The move is part of the institute's strategic objective to make data more quickly available to all physical activity practitioners, policymakers and all those who might benefit from the findings.
In a blog post, the institutes principal investigator, Dr James Steele, said the move was a step towards "open science in sport, exercise and physical activity".
"From its inception, one of the core aims of the ukactive Research Institute was to bridge the evidence gap between traditional laboratory-based ‘exercise is medicine’ research and real-world interventions," Steele writes.
"In order to bridge the gap, a strategic objective of the Research Institute is to use its unique position at the heart of the health and physical activity sector to disseminate data and key findings to practitioners, operators, policymakers, local government and health agencies to ensure lessons translate to actions.
"As a first step in this process, the Research Institute will endeavour to make all academic research it conducts open access upon completion as ‘pre-print articles’.
"At present, the traditional route to academic publication and dissemination of findings involves submission of papers to journals where the work is peer reviewed prior to publication.
Of course, this adds an element of quality control to the process, which is a valuable part of science as a method. This is not something we are forgoing and we will be submitting our work for peer review concomitantly on completion alongside our pre-print article.
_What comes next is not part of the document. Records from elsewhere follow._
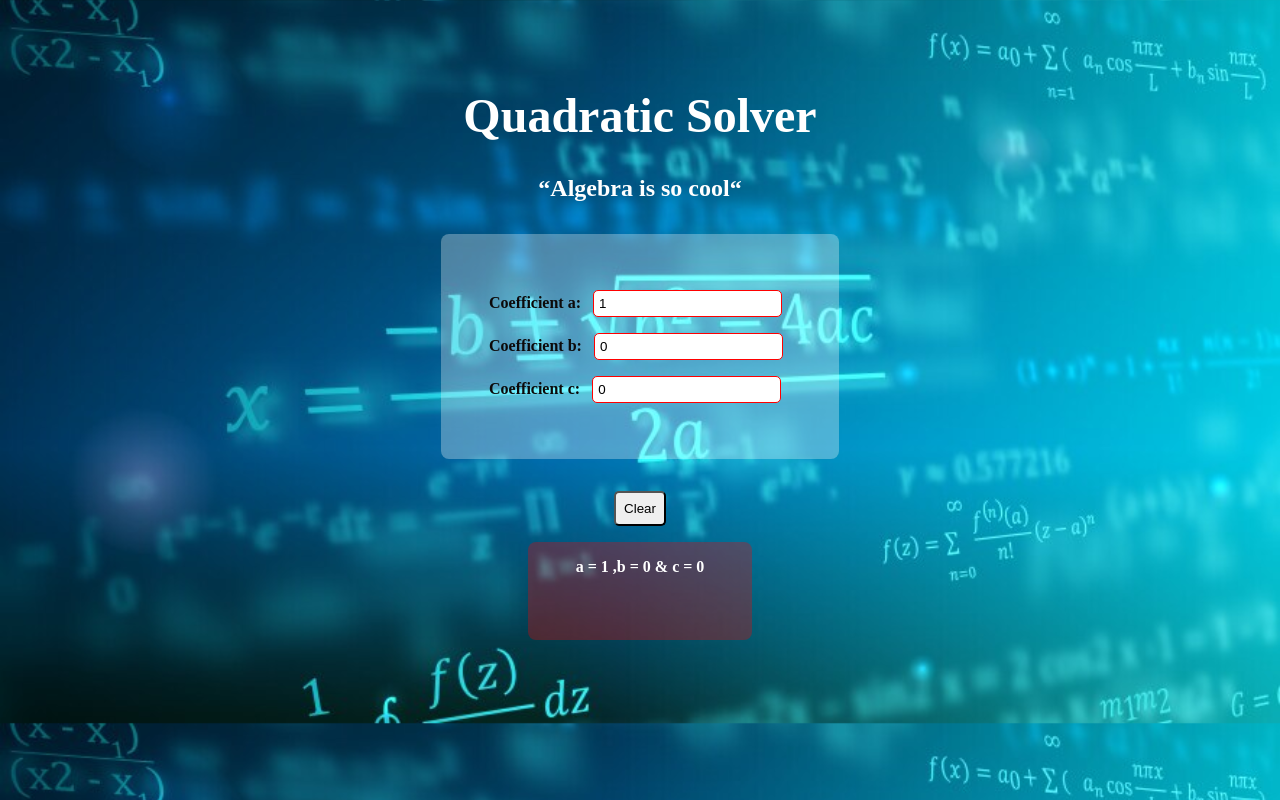
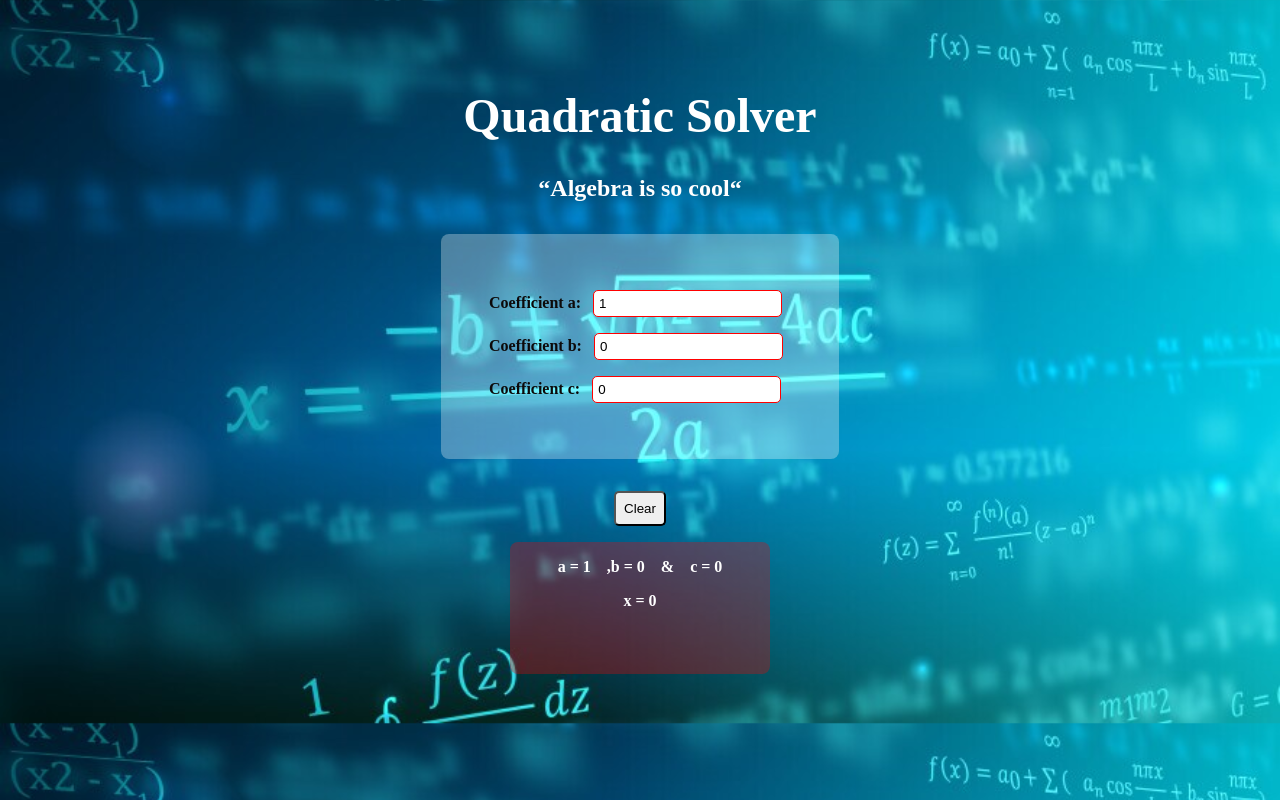
Before and after one commit to kelvinmacharia254/quadratic-solver-ReactJs, a React (Vite) app: page / in a window 1280 px wide. Built offline with nearby package versions, Linux system fonts and the light colour scheme.

Commit message:
add solution solver functions and display results on the Result component.

```diff
--- a/src/App.jsx
+++ b/src/App.jsx
@@ -11,7 +11,8 @@ function App() {
         }
     );
 
-    let coefficient_aValid = coefficients.coefficient_a === 0 || coefficients.coefficient_a === ''
+    let coefficient_aValid = Number(coefficients.coefficient_a) === 0 || coefficients.coefficient_a === ''
+
     console.log("coefficient_aValid", coefficient_aValid)
     function handleChange(inputIdentity, coeffValue) {
         setCoefficients((prevCoefficients) => {
@@ -42,7 +43,6 @@ function App() {
                 {!coefficient_aValid && <Results coefficients={coefficients}/>}
             </div>
 
-
         </div>
 
     </>
--- a/src/components/Results.jsx
+++ b/src/components/Results.jsx
@@ -1,13 +1,18 @@
+import {quadratic_solver} from "../utils/quadratic_solver.js";
+
 export default function Results({coefficients}) {
+    let results = quadratic_solver(coefficients)
     return (
         <>
             <p>
-                <span>a = {coefficients.coefficient_a}  </span>,
-                <span>b = {coefficients.coefficient_b}  </span>
-                <span>& </span>
+                <span>a = {coefficients.coefficient_a}&emsp;</span>,
+                <span>b = {coefficients.coefficient_b}&emsp;</span>
+                <span>&&emsp;</span>
                 <span>c = {coefficients.coefficient_c}</span>
             </p>
-
+            {(results.length == 2) && <p>x<sub>1</sub> = {results[0]},&emsp; x<sub>2</sub> = {results[1]}</p>}
+            {results.length ==  1 &&<p>x = {results[0]}</p>}
+            {results.length >  2 &&<p>Complex solution</p>}
         </>
     )
 }
--- a/src/index.css
+++ b/src/index.css
@@ -59,6 +59,7 @@ body{
     padding: 0 3rem 3rem 3rem;
     background-color: rgba(248, 0, 0, 0.3);
     font-weight: bold;
+    text-align: center;
 }
 
 #invalid_coeff{
--- /dev/null
+++ b/src/utils/quadratic_solver.js
@@ -0,0 +1,18 @@
+export function quadratic_solver(coefficients) {
+    let {coefficient_a, coefficient_b, coefficient_c} = {...coefficients}
+
+    let determinant = (coefficient_b**2) - (4*coefficient_a*coefficient_c)
+
+    if (determinant == 0){
+        let answer = -coefficient_b/(2*coefficient_a)
+        return [answer]
+    }else if (determinant > 0){
+        let answer1 = (-coefficient_b+Math.sqrt(determinant))/(2*coefficient_a)
+        let answer2 = (-coefficient_b-Math.sqrt(determinant))/(2*coefficient_a)
+        return [answer1, answer2]
+    }else{
+        return "Complex solution"
+    }
+
+
+}
```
"However, the traditional academic publishing route can add lengthy delays to dissemination, and often the findings of academic work are not openly accessible to those who might benefit most from those findings.
"With our pre-print articles, we intend to disseminate findings early (with the caveat that they have not been fully peer-reviewed – though all articles are independently vetted by a recently formed open access repository called SportRCiv, as being of an academic standard.
"The intention is to enable the wider academic community, in addition to practitioners, policymakers and other stakeholders, to see the results of our work without barriers so that they might benefit from them.
"For academics, it enables feedback, debate and discussion to inform future work.
"For practitioners, policymakers and other stakeholders, we will include with all pre-prints a summary highlighting the approach taken and main findings, alongside conclusions and limitations – enabling the work to inform practice.
"This is an important step towards ensuring our work benefits the sector, and with time we will be looking to embed other open science practices within our policy, including pre-registration of protocols, analysis and data."
To read Steele's full blog, click here.